[[ Source material, beginning ]]
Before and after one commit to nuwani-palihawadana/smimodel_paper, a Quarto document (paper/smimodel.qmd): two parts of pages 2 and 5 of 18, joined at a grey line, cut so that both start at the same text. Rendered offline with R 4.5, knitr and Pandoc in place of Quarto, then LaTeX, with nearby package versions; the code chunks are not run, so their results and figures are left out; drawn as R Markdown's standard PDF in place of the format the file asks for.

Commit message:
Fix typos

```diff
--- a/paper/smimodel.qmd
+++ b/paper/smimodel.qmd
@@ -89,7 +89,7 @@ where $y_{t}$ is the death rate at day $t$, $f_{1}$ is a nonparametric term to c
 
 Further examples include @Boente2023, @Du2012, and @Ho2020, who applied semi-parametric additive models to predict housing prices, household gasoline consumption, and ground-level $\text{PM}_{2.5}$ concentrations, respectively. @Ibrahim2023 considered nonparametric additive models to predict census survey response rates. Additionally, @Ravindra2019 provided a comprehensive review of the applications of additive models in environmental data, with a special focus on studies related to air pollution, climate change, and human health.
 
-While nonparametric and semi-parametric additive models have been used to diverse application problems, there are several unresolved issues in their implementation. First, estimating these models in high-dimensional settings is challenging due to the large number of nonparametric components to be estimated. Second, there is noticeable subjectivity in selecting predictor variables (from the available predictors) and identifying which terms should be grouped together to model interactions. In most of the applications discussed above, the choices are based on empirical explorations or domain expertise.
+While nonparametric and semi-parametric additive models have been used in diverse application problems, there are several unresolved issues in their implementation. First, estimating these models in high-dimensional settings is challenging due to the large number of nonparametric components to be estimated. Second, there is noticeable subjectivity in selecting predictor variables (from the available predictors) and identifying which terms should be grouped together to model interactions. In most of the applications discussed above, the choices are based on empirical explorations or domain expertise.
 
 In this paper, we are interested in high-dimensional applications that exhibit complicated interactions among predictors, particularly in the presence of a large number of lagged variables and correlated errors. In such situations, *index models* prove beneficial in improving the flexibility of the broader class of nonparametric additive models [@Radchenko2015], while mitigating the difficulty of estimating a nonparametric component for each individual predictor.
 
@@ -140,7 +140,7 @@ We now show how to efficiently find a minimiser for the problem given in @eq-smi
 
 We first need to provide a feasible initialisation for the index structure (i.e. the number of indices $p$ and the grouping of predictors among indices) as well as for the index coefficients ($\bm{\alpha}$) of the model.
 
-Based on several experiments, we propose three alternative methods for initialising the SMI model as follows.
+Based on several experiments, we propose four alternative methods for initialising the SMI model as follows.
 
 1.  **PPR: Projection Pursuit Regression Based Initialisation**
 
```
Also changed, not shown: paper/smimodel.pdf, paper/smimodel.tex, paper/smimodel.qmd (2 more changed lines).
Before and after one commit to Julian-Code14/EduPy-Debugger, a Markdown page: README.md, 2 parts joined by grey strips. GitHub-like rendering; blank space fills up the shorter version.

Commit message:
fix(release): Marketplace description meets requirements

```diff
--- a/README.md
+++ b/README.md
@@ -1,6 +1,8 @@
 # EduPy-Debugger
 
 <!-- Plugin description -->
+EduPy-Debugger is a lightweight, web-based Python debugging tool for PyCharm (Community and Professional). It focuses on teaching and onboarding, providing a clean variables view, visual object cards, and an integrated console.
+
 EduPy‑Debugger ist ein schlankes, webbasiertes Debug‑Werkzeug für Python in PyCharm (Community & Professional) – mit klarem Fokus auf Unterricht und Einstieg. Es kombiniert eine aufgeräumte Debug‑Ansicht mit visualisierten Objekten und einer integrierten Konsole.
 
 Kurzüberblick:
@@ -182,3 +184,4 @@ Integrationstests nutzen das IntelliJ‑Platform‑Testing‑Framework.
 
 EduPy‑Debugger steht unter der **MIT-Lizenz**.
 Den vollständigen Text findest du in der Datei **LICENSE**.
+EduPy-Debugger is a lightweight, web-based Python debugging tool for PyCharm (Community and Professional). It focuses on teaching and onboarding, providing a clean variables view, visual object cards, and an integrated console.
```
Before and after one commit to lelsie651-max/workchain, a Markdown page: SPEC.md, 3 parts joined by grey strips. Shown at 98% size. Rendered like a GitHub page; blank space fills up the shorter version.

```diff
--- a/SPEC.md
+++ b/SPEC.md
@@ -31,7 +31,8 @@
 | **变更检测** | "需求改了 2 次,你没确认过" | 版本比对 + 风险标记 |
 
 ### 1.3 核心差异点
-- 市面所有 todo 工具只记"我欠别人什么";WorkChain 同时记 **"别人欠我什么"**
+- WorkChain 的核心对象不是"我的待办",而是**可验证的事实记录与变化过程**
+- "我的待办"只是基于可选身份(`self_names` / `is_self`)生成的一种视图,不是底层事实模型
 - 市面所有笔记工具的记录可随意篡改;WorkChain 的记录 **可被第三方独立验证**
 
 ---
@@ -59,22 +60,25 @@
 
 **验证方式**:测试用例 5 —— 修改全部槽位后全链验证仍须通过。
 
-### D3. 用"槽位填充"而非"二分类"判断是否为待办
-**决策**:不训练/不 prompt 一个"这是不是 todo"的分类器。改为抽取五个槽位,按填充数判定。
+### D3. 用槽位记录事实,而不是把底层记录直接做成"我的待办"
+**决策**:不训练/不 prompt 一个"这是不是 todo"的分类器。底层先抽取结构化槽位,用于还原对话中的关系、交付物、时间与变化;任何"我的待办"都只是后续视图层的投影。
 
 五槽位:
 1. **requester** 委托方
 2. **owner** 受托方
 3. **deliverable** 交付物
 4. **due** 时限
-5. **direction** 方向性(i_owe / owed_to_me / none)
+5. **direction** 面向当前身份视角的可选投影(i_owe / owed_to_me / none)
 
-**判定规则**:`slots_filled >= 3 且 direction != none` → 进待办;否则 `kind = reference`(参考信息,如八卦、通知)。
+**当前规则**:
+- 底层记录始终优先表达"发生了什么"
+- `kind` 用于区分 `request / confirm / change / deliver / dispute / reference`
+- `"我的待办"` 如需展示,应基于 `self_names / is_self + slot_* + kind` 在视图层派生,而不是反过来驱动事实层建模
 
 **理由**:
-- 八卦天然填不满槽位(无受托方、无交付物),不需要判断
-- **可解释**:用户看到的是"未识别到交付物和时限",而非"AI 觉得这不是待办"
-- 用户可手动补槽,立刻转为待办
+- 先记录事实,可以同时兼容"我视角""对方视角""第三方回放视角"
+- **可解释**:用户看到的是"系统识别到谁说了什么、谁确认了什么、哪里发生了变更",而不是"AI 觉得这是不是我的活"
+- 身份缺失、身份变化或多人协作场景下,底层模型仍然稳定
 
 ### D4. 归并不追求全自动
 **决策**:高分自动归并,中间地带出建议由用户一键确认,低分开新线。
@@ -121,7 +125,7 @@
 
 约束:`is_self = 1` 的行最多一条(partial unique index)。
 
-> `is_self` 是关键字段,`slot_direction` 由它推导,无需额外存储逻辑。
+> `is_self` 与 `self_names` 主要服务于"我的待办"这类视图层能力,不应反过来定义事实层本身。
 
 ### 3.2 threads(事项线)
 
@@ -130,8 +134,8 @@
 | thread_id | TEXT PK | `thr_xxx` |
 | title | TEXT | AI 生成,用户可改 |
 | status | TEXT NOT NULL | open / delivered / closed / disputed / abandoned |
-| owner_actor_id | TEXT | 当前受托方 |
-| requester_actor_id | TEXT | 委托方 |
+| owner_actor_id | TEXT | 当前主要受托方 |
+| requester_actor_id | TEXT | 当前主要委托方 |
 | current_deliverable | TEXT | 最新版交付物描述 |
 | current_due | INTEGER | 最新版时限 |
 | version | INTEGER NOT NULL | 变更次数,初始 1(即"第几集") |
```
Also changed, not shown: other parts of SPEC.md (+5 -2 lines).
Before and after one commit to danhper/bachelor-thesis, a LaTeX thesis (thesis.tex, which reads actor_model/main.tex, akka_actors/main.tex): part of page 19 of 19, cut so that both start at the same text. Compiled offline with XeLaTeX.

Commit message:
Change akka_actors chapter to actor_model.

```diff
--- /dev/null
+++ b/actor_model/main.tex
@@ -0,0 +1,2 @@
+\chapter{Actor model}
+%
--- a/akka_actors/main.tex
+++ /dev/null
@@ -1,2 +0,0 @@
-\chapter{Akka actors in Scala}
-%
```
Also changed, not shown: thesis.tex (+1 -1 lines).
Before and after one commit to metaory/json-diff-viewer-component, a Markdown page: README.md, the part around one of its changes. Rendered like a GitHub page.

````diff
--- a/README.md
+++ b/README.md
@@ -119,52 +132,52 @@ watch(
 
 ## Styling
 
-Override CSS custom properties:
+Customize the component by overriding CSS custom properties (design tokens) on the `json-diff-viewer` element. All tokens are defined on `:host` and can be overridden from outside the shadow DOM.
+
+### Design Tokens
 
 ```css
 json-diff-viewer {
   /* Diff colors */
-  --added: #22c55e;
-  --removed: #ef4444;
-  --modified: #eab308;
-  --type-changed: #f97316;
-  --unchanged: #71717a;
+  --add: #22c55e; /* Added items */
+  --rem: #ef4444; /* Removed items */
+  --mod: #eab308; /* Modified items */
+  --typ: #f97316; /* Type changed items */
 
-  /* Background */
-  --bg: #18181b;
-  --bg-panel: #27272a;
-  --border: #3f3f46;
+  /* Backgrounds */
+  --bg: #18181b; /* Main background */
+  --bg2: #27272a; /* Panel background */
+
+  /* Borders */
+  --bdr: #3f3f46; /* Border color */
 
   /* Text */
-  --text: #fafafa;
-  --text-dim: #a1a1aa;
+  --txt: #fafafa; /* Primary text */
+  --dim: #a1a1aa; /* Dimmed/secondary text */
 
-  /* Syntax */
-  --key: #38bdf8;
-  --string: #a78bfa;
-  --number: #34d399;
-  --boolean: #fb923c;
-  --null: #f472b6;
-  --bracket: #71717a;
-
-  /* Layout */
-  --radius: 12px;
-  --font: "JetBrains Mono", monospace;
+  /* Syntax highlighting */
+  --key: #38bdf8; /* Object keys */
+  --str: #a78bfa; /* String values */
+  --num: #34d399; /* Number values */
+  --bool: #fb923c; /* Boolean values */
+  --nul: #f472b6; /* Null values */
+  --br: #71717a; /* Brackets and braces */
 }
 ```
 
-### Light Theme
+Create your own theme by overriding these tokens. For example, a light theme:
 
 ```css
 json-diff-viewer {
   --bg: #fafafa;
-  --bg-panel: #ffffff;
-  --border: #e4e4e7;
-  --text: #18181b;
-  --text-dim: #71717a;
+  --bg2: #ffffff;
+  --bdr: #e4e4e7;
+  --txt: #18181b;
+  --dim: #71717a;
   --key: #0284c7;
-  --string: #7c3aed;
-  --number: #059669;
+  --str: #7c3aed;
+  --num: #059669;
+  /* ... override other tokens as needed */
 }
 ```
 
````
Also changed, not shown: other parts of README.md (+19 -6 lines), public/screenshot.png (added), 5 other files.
[[ Source material, end ]]
- [Prompt]
Pull every line with the word "Rendered" from the data.

- [Written reply]
Before and after one commit to nuwani-palihawadana/smimodel_paper, a Quarto document (paper/smimodel.qmd): two parts of pages 2 and 5 of 18, joined at a grey line, cut so that both start at the same text. Rendered offline with R 4.5, knitr and Pandoc in place of Quarto, then LaTeX, with nearby package versions; the code chunks are not run, so their results and figures are left out; drawn as R Markdown's standard PDF in place of the format the file asks for.
Before and after one commit to lelsie651-max/workchain, a Markdown page: SPEC.md, 3 parts joined by grey strips. Shown at 98% size. Rendered like a GitHub page; blank space fills up the shorter version.
Before and after one commit to metaory/json-diff-viewer-component, a Markdown page: README.md, the part around one of its changes. Rendered like a GitHub page.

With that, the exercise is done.